▶ _EXERCISE OBJECTIVE_
Every line with "bold" in it should be copied from the data.

━━━━━ SOURCE DATA ━━━━━

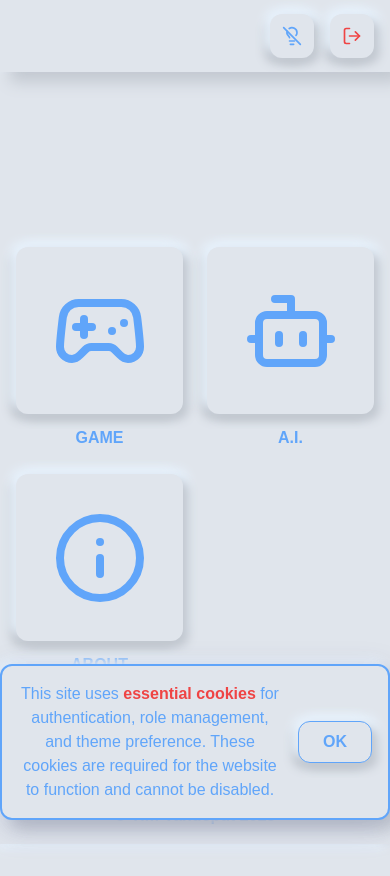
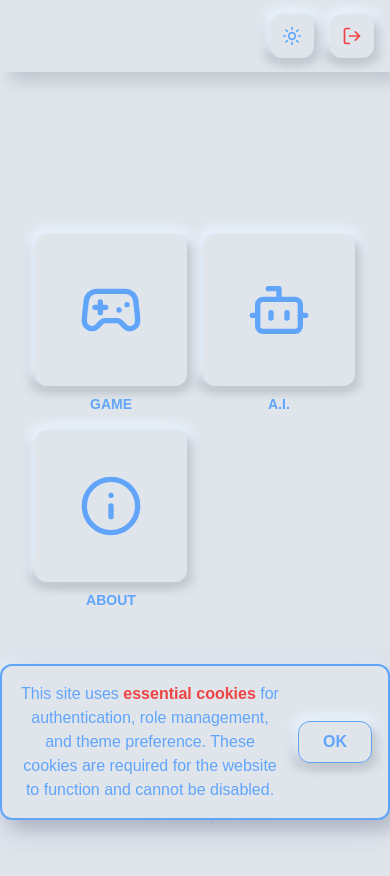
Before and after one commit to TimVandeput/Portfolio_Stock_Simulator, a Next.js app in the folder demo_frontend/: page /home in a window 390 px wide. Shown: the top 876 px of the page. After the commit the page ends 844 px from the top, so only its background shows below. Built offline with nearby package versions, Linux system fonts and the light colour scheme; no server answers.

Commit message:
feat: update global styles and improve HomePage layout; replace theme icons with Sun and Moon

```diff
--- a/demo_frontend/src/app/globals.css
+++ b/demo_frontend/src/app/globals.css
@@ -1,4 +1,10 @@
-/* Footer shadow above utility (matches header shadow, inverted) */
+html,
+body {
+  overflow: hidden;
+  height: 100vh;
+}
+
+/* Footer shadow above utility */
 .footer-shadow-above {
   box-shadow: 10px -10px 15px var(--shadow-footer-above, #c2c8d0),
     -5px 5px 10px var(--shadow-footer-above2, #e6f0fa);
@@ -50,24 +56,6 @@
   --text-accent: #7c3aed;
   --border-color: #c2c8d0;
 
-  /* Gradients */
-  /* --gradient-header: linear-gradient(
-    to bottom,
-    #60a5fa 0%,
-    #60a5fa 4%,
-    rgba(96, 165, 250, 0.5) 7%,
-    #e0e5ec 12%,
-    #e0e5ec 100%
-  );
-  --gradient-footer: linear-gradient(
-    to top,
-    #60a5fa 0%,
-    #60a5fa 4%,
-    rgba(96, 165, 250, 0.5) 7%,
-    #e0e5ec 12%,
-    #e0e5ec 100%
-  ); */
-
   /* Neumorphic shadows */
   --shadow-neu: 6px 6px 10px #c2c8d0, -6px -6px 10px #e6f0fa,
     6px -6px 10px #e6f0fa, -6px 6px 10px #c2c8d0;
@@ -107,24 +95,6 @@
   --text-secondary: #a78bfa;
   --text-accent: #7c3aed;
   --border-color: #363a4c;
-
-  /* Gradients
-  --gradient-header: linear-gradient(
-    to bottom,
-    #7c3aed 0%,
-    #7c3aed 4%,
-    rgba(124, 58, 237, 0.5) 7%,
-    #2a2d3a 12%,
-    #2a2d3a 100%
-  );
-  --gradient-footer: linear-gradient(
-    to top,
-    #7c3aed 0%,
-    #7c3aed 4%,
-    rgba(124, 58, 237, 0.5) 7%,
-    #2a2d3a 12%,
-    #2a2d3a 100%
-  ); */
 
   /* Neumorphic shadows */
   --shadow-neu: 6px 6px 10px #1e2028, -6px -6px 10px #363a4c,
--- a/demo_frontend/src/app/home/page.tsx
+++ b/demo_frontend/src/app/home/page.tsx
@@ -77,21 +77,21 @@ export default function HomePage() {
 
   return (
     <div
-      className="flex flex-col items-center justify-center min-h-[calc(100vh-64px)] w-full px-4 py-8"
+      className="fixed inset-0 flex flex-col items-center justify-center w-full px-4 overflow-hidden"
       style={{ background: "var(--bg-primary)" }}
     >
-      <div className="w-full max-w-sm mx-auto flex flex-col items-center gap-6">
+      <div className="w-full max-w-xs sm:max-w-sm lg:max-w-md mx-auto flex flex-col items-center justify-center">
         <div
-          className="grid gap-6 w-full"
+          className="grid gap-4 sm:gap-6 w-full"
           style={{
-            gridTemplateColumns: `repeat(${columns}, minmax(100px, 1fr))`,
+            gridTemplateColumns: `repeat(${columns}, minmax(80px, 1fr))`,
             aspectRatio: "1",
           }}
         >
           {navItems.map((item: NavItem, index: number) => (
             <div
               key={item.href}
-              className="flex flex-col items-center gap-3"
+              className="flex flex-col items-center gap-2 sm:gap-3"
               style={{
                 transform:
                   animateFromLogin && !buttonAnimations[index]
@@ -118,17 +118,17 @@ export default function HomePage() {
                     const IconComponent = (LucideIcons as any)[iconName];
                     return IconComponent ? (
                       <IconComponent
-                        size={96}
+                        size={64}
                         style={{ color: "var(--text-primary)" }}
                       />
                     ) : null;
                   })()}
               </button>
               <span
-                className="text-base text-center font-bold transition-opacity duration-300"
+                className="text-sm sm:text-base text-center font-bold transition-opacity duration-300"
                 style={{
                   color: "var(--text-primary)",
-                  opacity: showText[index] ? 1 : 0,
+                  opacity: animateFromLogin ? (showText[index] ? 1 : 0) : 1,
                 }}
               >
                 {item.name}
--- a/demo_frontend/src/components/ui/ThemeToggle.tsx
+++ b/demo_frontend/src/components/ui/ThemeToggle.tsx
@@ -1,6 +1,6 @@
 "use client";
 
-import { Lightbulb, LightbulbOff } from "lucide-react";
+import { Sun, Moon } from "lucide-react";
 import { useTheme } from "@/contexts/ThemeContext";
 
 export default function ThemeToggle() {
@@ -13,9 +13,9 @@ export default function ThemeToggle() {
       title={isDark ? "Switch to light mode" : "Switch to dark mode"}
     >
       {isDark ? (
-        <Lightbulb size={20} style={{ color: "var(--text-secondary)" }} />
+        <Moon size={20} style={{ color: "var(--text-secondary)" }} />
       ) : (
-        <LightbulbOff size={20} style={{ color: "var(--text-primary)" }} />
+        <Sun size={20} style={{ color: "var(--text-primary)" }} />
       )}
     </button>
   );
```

━━━━━
━━━━━ SOURCE DATA ━━━━━

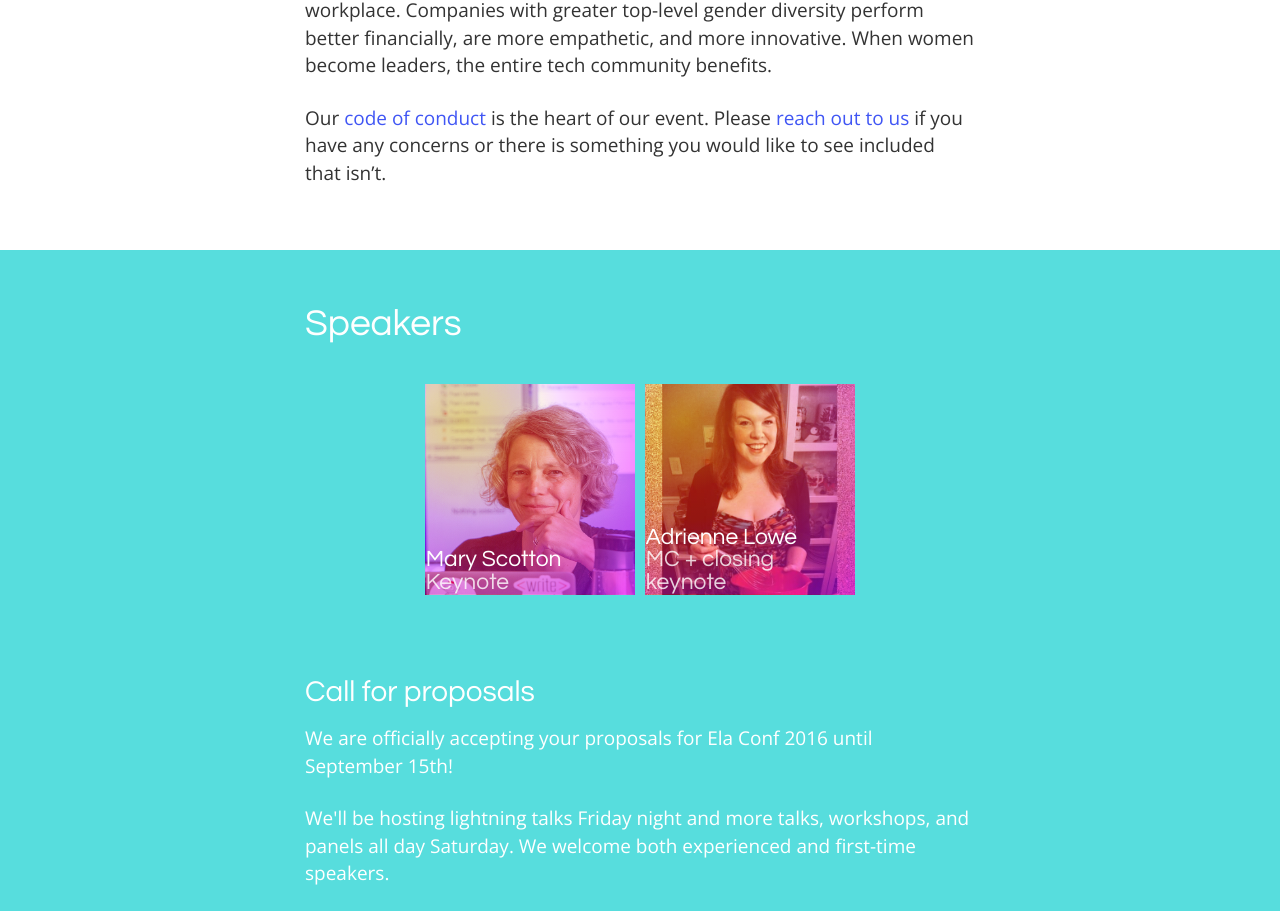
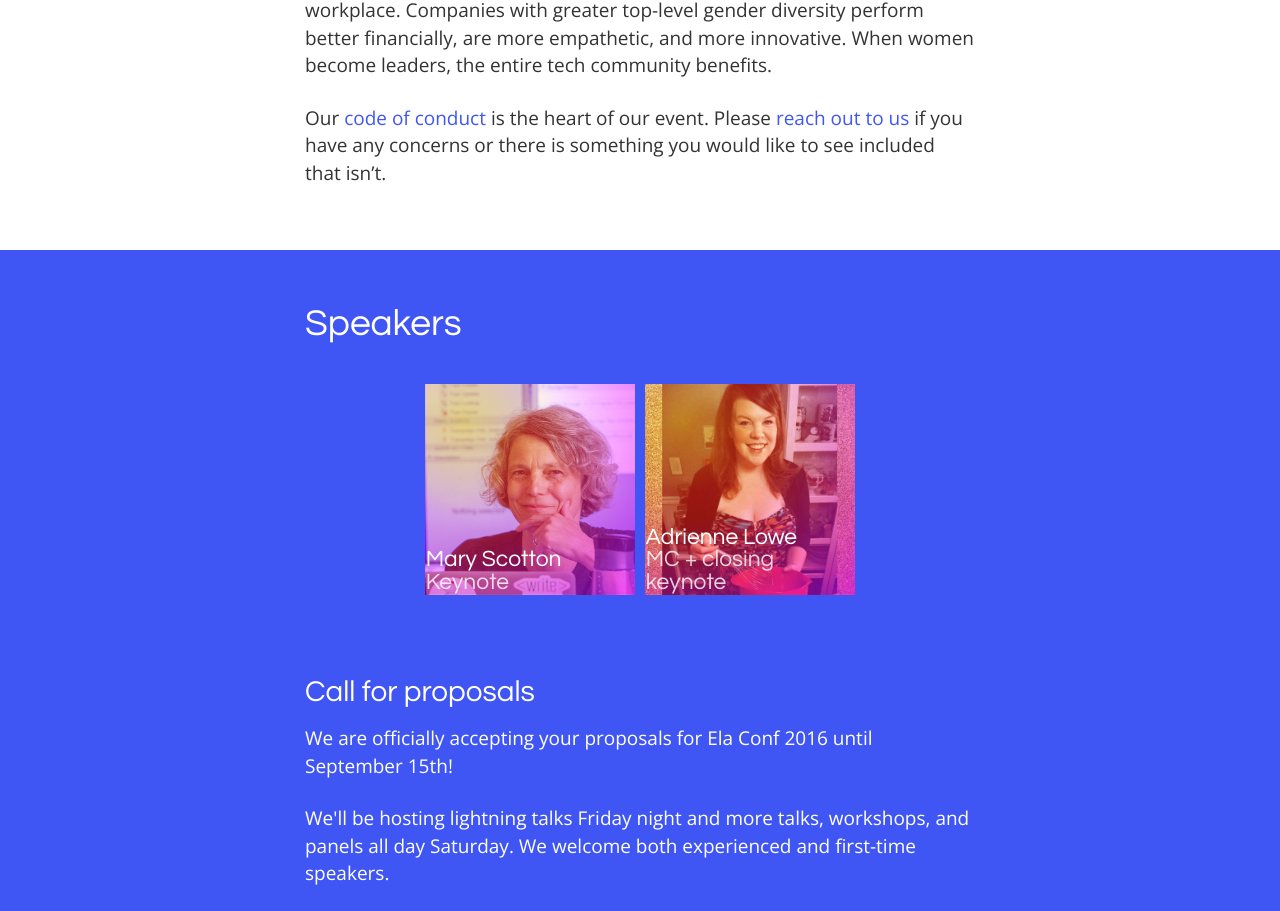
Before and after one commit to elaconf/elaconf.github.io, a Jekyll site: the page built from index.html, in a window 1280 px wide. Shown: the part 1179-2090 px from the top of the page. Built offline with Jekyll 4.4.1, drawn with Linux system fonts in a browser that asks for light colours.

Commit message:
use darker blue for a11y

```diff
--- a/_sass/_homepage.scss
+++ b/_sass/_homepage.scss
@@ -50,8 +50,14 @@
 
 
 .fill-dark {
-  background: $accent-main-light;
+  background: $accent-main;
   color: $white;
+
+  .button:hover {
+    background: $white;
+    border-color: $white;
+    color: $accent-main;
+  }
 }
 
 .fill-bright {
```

━━━━━
━━━━━ SOURCE DATA ━━━━━

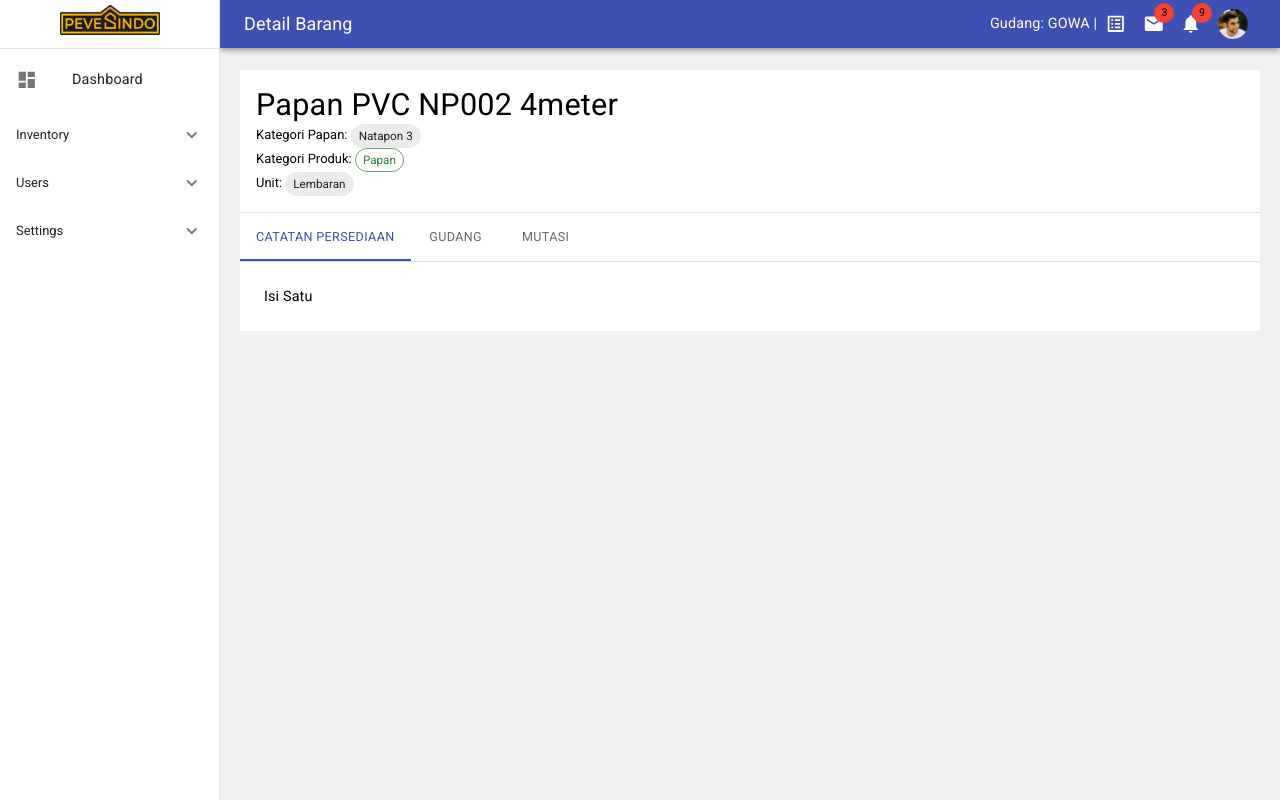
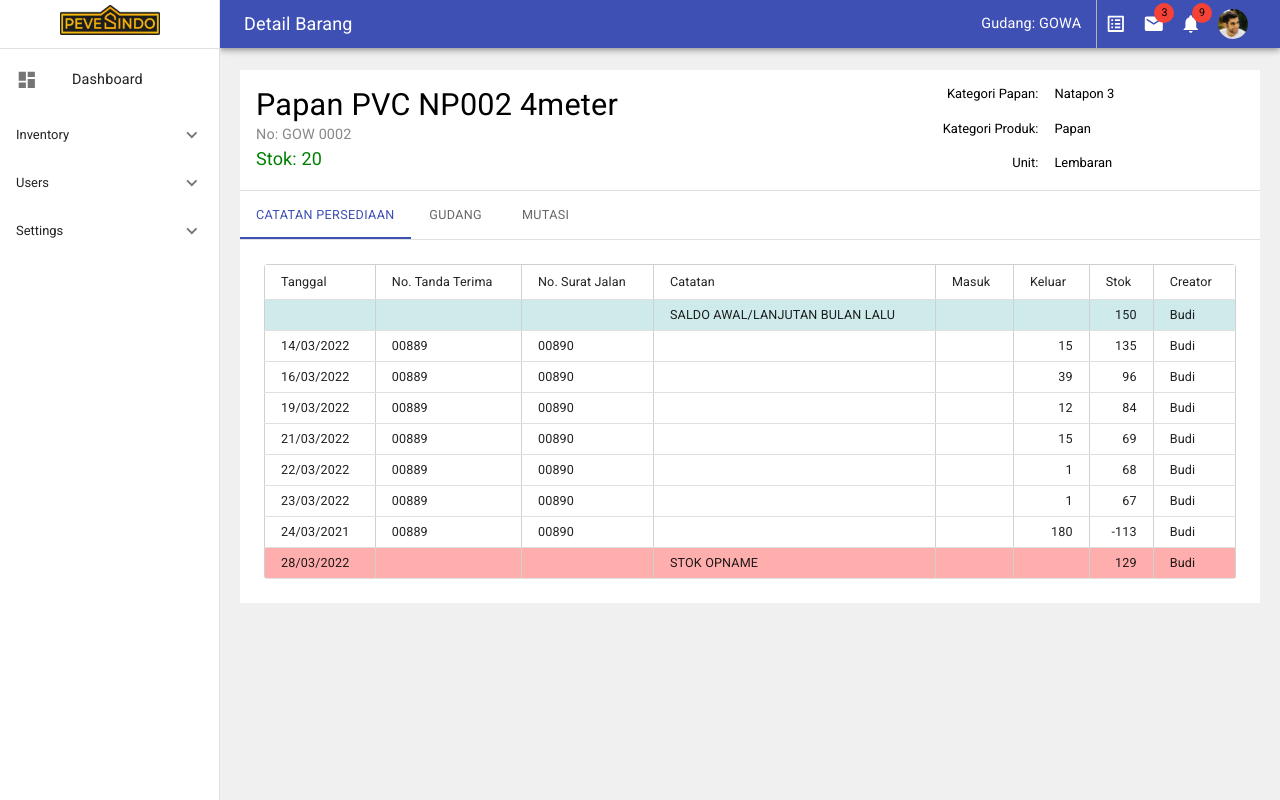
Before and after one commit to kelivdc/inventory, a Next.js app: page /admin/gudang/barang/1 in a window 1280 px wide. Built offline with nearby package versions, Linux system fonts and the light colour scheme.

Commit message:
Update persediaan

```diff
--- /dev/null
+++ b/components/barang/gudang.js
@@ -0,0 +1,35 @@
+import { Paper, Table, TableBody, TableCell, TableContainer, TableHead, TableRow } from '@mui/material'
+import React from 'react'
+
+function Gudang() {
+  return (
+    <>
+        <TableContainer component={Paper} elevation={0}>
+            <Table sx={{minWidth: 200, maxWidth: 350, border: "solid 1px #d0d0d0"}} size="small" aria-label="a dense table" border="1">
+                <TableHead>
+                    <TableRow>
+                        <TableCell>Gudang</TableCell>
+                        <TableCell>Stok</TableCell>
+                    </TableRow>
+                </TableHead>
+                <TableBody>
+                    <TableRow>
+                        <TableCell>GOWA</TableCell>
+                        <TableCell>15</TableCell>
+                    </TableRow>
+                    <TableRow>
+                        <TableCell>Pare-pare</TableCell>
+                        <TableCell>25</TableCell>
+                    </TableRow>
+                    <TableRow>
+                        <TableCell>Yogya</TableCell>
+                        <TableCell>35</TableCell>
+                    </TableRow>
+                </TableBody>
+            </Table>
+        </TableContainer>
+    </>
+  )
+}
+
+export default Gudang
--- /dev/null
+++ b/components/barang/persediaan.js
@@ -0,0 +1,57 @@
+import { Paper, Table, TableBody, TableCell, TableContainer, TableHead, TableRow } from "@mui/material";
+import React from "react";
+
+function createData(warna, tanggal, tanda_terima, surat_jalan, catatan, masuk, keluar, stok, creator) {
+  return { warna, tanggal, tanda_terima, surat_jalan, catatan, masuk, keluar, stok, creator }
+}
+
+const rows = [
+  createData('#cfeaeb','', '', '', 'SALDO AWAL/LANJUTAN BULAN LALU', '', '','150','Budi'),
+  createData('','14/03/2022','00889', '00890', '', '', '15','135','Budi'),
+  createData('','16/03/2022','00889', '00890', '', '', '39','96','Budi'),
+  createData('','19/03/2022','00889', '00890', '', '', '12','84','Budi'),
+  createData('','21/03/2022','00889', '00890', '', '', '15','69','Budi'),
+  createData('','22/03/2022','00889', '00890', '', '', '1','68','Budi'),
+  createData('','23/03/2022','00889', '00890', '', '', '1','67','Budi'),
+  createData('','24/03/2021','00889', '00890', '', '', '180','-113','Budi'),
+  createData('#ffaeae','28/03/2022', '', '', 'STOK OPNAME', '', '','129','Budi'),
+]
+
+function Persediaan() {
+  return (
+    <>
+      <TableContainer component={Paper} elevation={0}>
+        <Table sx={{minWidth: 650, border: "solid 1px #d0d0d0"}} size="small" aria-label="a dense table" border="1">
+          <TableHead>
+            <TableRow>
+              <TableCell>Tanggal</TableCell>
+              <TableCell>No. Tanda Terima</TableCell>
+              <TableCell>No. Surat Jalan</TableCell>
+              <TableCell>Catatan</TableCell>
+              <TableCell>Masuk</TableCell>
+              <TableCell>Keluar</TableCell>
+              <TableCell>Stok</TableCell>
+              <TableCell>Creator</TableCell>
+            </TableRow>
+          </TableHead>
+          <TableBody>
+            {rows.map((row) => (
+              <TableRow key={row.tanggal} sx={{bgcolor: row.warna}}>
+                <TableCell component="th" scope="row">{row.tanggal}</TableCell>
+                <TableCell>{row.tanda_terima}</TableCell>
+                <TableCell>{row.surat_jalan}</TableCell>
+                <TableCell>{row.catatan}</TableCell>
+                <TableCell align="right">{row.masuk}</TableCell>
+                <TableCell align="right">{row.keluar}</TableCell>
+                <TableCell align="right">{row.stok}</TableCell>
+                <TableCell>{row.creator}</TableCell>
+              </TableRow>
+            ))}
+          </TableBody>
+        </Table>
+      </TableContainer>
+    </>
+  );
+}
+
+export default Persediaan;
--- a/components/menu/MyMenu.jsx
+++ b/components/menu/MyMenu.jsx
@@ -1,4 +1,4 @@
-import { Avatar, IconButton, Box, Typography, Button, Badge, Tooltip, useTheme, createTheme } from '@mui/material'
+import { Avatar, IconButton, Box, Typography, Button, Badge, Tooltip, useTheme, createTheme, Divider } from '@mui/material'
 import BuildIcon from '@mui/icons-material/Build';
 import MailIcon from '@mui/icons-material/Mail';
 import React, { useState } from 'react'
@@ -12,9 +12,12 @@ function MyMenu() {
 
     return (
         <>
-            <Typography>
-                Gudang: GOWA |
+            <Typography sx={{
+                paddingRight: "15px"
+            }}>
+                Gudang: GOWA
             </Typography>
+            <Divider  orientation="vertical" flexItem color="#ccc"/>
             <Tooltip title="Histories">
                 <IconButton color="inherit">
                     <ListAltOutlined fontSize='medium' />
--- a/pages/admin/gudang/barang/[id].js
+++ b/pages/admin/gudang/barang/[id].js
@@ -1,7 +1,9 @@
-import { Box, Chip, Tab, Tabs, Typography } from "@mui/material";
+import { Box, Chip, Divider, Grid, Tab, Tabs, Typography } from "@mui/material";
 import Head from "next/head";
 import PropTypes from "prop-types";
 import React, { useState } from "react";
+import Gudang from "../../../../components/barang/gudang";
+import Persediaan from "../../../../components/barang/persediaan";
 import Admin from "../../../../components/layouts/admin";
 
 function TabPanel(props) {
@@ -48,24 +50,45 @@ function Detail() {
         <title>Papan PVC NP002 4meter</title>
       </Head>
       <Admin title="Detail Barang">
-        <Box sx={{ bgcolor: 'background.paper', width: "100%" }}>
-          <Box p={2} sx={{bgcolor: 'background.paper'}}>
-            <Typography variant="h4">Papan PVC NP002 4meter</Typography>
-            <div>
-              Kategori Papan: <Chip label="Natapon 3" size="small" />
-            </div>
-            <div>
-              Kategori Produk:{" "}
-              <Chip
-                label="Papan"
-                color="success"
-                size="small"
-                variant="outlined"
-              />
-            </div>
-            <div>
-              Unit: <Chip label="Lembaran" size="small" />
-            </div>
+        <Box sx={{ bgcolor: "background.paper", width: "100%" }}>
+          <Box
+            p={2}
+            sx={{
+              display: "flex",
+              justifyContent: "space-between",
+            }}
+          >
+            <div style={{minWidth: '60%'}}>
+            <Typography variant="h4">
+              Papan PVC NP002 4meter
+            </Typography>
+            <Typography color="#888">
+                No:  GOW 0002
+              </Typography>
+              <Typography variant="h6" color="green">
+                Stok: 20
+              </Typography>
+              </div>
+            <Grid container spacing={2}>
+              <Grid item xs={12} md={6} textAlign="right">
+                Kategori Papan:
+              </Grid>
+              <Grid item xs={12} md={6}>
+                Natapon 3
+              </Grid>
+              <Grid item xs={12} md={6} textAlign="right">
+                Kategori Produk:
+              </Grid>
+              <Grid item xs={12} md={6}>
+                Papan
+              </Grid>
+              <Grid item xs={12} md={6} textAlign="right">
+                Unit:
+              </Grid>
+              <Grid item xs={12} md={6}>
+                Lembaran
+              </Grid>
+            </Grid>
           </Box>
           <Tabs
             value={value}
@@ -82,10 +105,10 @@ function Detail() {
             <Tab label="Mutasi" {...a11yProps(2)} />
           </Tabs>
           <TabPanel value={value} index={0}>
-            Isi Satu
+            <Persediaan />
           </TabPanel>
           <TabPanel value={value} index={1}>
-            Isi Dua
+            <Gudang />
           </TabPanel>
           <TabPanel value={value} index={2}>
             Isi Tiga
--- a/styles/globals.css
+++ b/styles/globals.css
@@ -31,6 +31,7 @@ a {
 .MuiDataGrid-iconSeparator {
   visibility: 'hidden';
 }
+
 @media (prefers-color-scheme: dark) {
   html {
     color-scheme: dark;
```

━━━━━

▶ _TASK OUTPUT_
-                className="text-base text-center font-bold transition-opacity duration-300"
+                className="text-sm sm:text-base text-center font-bold transition-opacity duration-300"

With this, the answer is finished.